Today on The Provocateur I talk to Jamie Pow, who is a PhD student at Queen’s University Belfast, about his arguably radical solution to Northern Ireland’s institutional difficulties: an assembly of randomly-shared citizens that would deliberate on contentious legislative matters. We discuss the experience of other places where citizens’ assemblies have been tried, the particular challenges faced by the Northern Irish context and future directions for his research.
You can listen to the podcast here:
Brennan, J. (2011) ‘The Right to a Competent Electorate’, The Philosophical Quarterly 61(245), pp. 700-724.
_____ (2012) The Ethics of Voting. Princeton: Princeton University Press.
Fishkin, J. S. (2009) When the People Speak: Deliberative Democracy and Public Consultation. Oxford: Oxford University Press.
McCrudden, C. et al. (2016) ‘Why Northern Ireland’s Institutions Need Stability’, Government and Opposition 51(1), pp. 30-58.
McEvoy, J. and B. O’Leary (eds.) (2013) Power-Sharing in Deeply Divided Places. Philadelphia: University of Pennsylvania Press.
Norris, P. (2011) Democratic Deficit: Critical Citizens Revisited.
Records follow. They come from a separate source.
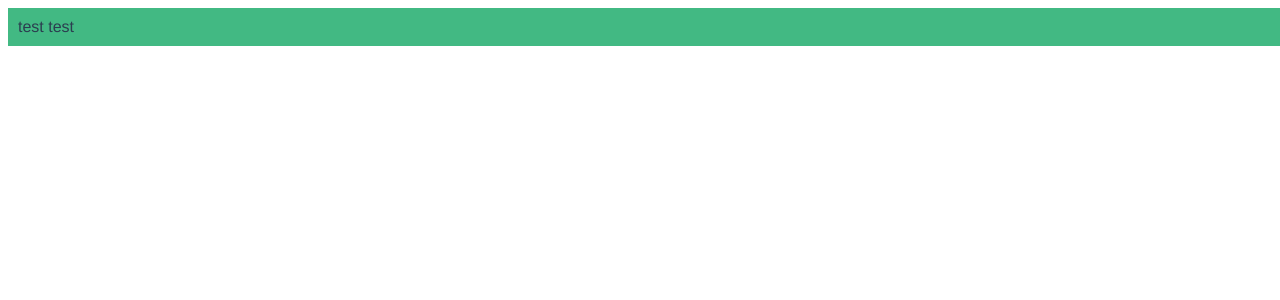
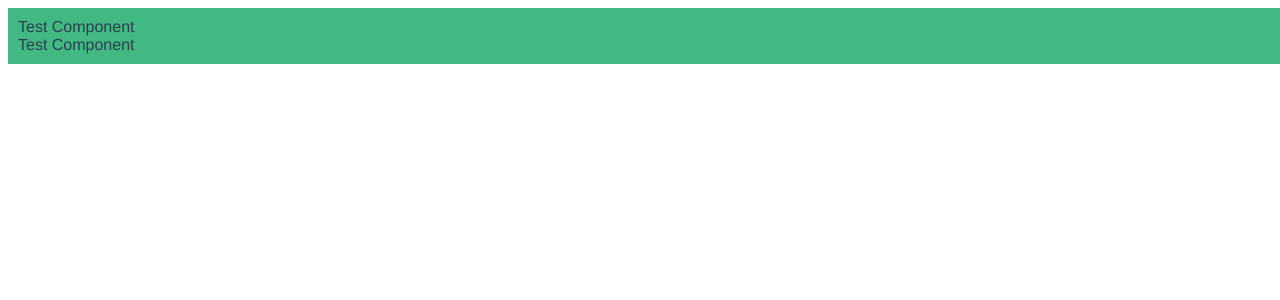
Before and after one commit to iamdcj/vues, a Vue app in the folder sandbox/: page /test/test in a window 1280 px wide. Shown: the top 300 px of the page. Built offline with nearby package versions, Linux system fonts and the light colour scheme.

Commit message:
add nested sub nav

```diff
--- a/sandbox/src/components/Test/index.vue
+++ b/sandbox/src/components/Test/index.vue
@@ -1,7 +1,9 @@
 <template>
   <div>
+    Test Component
     {{name}}
     {{routeName}}
+    <router-view></router-view>
   </div>
 </template>
 
--- a/sandbox/src/router/index.js
+++ b/sandbox/src/router/index.js
@@ -9,9 +9,13 @@ Vue.use(VueRouter)
 
 const routes = [
   {
-    path: '/test/:name',
+    path: '/test',
     component: Test,
-    props: true
+    props: true,
+    children: [{
+      path: 'test',
+      component: Test
+    }]
   },
   {
     path: '/methods',
```
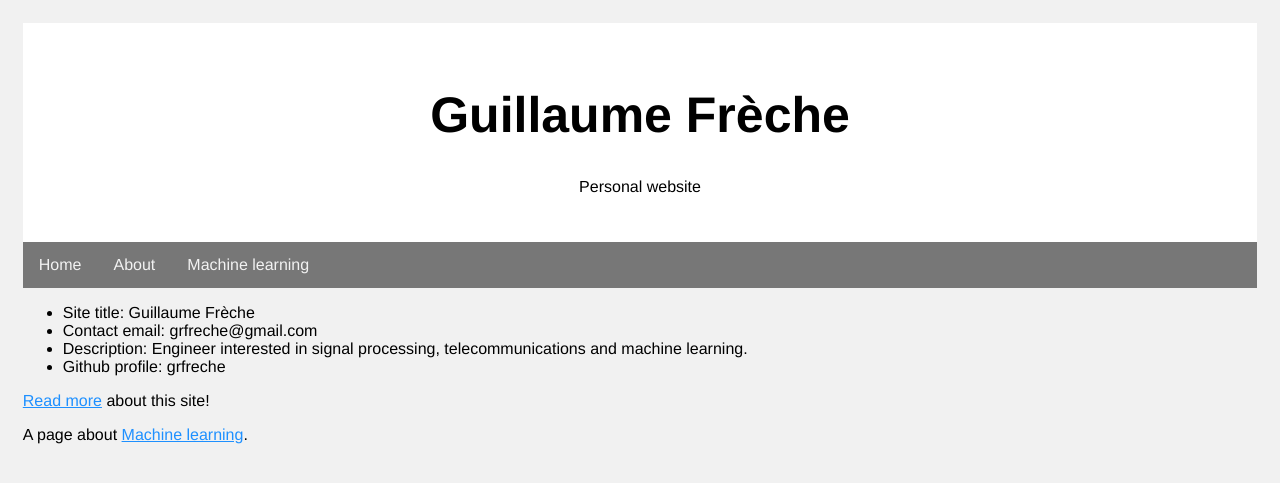
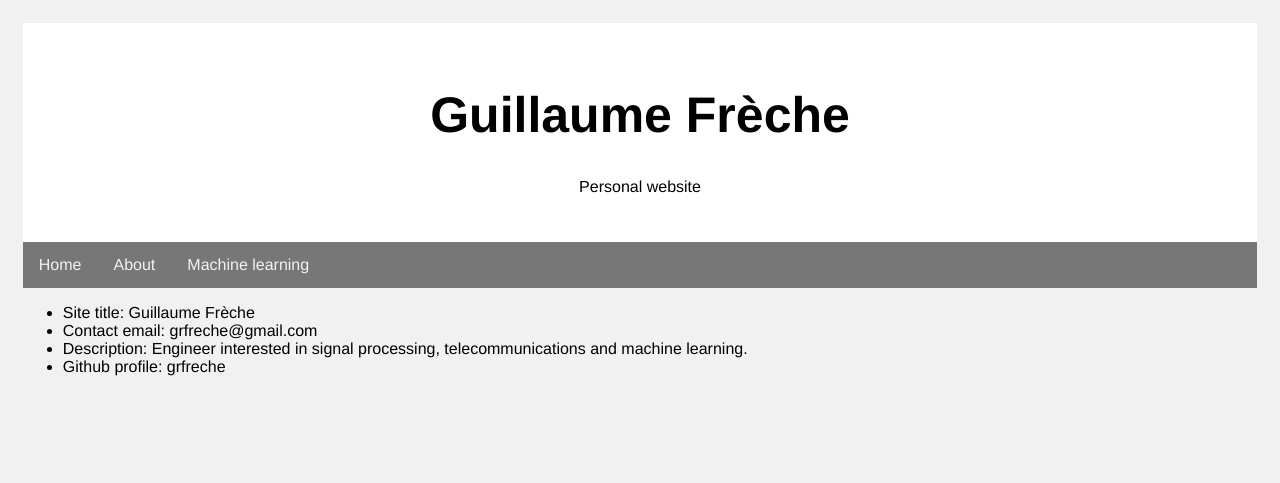
Before and after one commit to grfreche/grfreche.github.io, a Jekyll site: the page built from index.md, in a window 1280 px wide. Shown: the top 483 px of the page. Built offline with Jekyll 4.4.1, drawn with Linux system fonts in a browser that asks for light colours.

Commit message:
Update home.html

```diff
--- a/_layouts/home.html
+++ b/_layouts/home.html
@@ -19,6 +19,3 @@ layout: default
     <li> Description: {{ site.description }} </li>
     <li> Github profile: {{ site.github_username }} </li>
 </ul>
-
-<p><a href="/about/"> Read more</a> about this site!</p>
-<p>A page about <a href="/machine_learning/"> Machine learning</a>.</p>
```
Cambridge: Cambridge University Press.
van Reybrouck, D. (2016) Against Elections: The Case for Democracy, trans. Liz Waters. London: Penguin Random House.